§ **What is being asked**
Scan the material for the string "ruby" and copy out every line in which it occurs.

§ **Given data**
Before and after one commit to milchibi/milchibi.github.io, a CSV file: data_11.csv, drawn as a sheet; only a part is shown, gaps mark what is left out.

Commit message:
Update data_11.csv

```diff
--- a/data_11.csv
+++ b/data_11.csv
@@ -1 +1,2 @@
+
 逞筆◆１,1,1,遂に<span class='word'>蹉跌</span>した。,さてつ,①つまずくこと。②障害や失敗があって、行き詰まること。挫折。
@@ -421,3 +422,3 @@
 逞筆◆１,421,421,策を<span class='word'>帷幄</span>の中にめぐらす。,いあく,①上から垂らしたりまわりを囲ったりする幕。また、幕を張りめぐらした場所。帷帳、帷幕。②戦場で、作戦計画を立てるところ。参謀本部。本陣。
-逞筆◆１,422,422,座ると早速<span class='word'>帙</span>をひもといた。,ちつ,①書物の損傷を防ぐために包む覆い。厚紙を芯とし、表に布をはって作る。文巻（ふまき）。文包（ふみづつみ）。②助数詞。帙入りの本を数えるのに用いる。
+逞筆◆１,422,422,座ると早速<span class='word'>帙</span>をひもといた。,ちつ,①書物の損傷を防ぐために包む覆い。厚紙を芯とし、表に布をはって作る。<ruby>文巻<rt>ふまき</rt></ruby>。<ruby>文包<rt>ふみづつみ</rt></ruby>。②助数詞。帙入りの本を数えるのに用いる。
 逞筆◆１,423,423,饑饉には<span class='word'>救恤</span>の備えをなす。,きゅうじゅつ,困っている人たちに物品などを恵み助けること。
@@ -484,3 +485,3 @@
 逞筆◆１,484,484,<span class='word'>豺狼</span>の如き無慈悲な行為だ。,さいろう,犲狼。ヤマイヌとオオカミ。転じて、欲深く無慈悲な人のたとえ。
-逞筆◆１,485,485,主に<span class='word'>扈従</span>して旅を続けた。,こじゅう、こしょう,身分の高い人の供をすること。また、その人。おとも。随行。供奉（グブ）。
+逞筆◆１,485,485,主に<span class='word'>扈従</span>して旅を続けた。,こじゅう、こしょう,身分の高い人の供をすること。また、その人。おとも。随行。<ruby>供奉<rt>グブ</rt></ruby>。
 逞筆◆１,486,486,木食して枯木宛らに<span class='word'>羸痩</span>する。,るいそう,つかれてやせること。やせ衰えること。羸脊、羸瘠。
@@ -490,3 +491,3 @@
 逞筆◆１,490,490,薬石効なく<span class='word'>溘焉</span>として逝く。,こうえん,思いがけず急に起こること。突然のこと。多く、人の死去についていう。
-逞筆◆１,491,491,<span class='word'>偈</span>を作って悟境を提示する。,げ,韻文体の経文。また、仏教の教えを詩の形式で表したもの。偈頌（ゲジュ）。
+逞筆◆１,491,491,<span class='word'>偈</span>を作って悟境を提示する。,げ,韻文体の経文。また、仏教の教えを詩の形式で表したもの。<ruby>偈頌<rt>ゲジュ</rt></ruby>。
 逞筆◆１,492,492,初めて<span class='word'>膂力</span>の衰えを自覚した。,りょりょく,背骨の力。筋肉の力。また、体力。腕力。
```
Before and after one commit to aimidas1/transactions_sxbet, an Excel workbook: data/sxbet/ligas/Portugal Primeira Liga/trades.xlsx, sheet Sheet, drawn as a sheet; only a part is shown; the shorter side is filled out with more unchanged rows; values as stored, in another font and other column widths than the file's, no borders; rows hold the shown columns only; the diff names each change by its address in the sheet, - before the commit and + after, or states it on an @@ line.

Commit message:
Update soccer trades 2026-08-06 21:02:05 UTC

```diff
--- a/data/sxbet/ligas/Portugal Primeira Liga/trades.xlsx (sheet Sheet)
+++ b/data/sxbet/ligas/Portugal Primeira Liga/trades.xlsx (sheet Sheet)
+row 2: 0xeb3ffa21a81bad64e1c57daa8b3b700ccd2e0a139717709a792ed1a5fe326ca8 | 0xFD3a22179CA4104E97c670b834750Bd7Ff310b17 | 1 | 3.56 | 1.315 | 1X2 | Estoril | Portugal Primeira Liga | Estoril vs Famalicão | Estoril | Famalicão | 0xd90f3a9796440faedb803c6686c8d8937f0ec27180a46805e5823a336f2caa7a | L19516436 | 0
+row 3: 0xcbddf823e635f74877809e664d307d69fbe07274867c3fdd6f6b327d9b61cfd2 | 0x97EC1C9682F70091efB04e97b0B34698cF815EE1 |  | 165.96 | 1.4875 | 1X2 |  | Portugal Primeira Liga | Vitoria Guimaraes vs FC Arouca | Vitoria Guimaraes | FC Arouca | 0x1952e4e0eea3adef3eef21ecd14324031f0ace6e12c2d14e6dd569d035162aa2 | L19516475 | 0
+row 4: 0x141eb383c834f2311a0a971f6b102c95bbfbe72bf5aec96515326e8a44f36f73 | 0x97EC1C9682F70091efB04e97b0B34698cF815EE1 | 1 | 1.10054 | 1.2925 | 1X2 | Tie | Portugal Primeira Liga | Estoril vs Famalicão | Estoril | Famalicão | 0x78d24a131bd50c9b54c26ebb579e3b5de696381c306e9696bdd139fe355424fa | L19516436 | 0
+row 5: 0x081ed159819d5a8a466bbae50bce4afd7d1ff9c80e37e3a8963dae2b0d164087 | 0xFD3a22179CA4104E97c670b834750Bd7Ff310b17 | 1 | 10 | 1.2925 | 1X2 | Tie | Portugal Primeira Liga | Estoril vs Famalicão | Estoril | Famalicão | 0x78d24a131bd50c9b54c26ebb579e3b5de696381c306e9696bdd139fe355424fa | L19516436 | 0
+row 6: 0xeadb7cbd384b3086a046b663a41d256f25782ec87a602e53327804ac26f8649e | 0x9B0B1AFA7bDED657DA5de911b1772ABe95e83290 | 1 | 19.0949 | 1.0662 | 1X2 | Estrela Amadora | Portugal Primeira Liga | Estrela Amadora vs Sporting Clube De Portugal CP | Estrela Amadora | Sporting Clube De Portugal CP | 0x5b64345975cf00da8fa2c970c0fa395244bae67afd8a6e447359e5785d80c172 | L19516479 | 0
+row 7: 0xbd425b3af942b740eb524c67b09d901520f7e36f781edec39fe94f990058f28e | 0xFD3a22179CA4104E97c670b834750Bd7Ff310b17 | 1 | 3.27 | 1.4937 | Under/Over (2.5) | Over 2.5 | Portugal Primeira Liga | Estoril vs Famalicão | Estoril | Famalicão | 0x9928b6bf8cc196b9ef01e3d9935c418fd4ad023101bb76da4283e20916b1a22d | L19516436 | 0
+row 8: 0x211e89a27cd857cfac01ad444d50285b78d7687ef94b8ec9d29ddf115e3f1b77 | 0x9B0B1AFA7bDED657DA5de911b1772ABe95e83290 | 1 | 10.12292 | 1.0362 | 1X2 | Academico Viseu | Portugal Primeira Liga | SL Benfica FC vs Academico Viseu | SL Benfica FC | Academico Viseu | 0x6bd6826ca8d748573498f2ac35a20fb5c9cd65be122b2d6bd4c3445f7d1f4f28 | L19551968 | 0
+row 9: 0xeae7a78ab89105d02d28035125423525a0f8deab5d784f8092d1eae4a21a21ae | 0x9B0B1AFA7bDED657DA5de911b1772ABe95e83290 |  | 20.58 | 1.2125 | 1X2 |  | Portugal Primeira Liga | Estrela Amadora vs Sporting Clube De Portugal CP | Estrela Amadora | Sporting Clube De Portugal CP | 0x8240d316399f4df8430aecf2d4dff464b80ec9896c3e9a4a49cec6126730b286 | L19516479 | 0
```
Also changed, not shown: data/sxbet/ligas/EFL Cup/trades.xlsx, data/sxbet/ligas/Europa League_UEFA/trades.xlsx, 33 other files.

§ **Result**
+逞筆◆１,422,422,座ると早速<span class='word'>帙</span>をひもといた。,ちつ,①書物の損傷を防ぐために包む覆い。厚紙を芯とし、表に布をはって作る。<ruby>文巻<rt>ふまき</rt></ruby>。<ruby>文包<rt>ふみづつみ</rt></ruby>。②助数詞。帙入りの本を数えるのに用いる。
+逞筆◆１,485,485,主に<span class='word'>扈従</span>して旅を続けた。,こじゅう、こしょう,身分の高い人の供をすること。また、その人。おとも。随行。<ruby>供奉<rt>グブ</rt></ruby>。
+逞筆◆１,491,491,<span class='word'>偈</span>を作って悟境を提示する。,げ,韻文体の経文。また、仏教の教えを詩の形式で表したもの。<ruby>偈頌<rt>ゲジュ</rt></ruby>。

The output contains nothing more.